That year, Kahn defeated Askar with almost 77 percent of the vote. Against another Republican, she won with almost 79 percent of the vote in 2012.
Askar, 40, understands he's got an uphill battle, especially as Republican presidential candidate Donald Trump has not only called for a ban on Muslim immigrants, but more recently, singled out Somalis in Minnesota, citing a Washington Times commentary that said Somali Americans have put a strain on the state's welfare system.
"When it comes to the Somali communities, the Muslim communities, when Donald Trump says something related about specific Somalis, he's labeling all the Somalis, for example, as terrorists," he said. "If he's saying that, that will hurt me, that's for sure."
Omar said to have two Somali-American candidates for the seat, coming just days after Trump's comments, is heartening.
"I think this is an interesting twist and something for us to be really proud of as Minnesotans," she said.

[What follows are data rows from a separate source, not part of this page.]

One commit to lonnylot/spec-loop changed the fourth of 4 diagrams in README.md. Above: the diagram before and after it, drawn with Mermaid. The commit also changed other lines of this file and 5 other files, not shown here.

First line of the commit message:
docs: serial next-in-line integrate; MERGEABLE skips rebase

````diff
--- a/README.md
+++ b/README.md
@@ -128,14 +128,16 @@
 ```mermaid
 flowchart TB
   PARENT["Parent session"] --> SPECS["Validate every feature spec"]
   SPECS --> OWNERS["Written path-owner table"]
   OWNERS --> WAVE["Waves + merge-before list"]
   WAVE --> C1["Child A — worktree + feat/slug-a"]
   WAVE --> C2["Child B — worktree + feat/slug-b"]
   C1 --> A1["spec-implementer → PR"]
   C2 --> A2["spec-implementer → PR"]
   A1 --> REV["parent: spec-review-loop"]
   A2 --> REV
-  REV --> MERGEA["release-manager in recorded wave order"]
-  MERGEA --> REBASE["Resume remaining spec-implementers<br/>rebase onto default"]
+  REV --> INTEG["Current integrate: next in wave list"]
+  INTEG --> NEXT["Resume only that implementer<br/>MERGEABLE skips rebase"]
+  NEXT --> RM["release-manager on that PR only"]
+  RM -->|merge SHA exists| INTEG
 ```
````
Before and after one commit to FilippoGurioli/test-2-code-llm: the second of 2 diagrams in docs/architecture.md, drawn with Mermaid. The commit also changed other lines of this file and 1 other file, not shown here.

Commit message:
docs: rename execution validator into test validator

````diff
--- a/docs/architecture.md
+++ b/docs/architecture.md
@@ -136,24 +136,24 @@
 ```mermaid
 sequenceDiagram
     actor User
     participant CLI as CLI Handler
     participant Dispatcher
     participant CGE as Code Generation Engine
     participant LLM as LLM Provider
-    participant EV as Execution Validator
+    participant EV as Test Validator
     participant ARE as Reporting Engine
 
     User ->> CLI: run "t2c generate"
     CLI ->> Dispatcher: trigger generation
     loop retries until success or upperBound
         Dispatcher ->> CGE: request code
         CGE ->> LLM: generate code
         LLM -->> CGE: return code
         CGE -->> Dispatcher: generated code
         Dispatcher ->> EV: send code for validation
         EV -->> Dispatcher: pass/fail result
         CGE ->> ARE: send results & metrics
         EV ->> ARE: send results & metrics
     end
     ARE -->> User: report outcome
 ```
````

Askar, who leads an IT support team at Wright Medical Group, hopes people will look at where he stands on issues.
"The main thing that caused me to run was students failing in schools," he said. "The Republican party has the wonderful platform for school choice."
Askar is working on his doctorate in education leadership at St. Mary's University of Minnesota. He said education is his biggest priority. He agrees with some in his party on several social and fiscal conservative stances — he says marriage should be between a man and a woman and is against abortion.
"I believe in the small businesses, I believe in a small government," he said. "I don't believe the government should take all the taxpayer's money."
Omar, a former senior policy aide for Minneapolis City Council member Andrew Johnson who currently serves as the policy director for Women Organizing Women, wants to work on closing racial disparities in education, raising the minimum wage and making higher education more affordable.
"We need to work towards a more progressive, and prosperous, and equitable Minnesota," she said in an interview with All Things Considered host Steven John.
The most recent data for the district that includes the University of Minnesota, Cedar-Riverside and part of the Seward neighborhood, shows about 20 percent of the population is black or African American, including a large Somali population.
Omar said she got into the race in for several reasons.
"I believe that our district's diversity should be celebrated," she said. "And that we needed someone who had the cultural fluency to unite our district and have all our voices be heard and collaboratively work together."